Let’s do the impossible—right now—by deciding on the very best bullet for your next big-game hunt. To set the scene, let’s say it’s the western hunt you’ve dreamed of for years, and it is only a month away. You have a glistening new rifle in .30/06 caliber and you’ve topped it off with the best scope money can buy. All that remains are a few practice sessions at the local shooting range and sighting-in your new ’06 so precisely that you’ll be dead on target when that big bull elk steps out of the timber.

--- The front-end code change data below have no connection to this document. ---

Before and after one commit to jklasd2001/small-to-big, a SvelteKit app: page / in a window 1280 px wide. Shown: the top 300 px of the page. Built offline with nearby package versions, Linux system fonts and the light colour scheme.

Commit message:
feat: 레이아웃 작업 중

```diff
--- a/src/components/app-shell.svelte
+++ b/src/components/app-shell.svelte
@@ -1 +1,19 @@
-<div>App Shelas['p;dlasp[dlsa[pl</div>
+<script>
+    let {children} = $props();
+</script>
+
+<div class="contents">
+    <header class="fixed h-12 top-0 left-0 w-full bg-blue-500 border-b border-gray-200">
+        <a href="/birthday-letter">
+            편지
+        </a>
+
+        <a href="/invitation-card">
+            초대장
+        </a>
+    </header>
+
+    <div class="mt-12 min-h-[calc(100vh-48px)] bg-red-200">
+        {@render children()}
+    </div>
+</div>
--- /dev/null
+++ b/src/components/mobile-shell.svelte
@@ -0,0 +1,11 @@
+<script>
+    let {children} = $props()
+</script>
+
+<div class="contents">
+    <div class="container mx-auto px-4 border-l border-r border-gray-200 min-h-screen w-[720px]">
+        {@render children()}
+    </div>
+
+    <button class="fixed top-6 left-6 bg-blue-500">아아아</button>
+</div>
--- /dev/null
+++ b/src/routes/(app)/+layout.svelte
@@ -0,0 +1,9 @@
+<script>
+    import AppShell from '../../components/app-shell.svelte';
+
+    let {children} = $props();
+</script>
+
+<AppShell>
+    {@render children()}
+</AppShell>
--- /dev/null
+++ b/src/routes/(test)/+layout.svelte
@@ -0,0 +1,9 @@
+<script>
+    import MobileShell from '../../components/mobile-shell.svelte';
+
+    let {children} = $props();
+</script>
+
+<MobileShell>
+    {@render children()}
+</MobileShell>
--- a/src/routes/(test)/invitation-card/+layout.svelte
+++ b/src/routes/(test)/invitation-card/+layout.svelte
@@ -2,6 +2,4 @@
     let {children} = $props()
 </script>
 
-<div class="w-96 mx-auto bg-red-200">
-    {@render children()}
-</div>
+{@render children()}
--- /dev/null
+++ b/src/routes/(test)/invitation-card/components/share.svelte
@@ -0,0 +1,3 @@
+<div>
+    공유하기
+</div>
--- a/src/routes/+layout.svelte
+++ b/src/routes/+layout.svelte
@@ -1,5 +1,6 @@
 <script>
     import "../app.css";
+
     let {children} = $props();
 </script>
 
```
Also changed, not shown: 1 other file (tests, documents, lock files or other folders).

So you stop by a gun shop for some ammo and sight-in sessions and the dealer hits you with a question you weren’t ready for: “What weight bullets do you want?”
“Oh, I dunno,” you stumble in response. “Whatever it takes for elk. The outfitter guiding me said the .30/06 would be a good all-purpose caliber for the elk, antelope and mule deer we’ll be hunting, but he didn’t say anything about bullets. Just gimme the best bullets you’ve got.”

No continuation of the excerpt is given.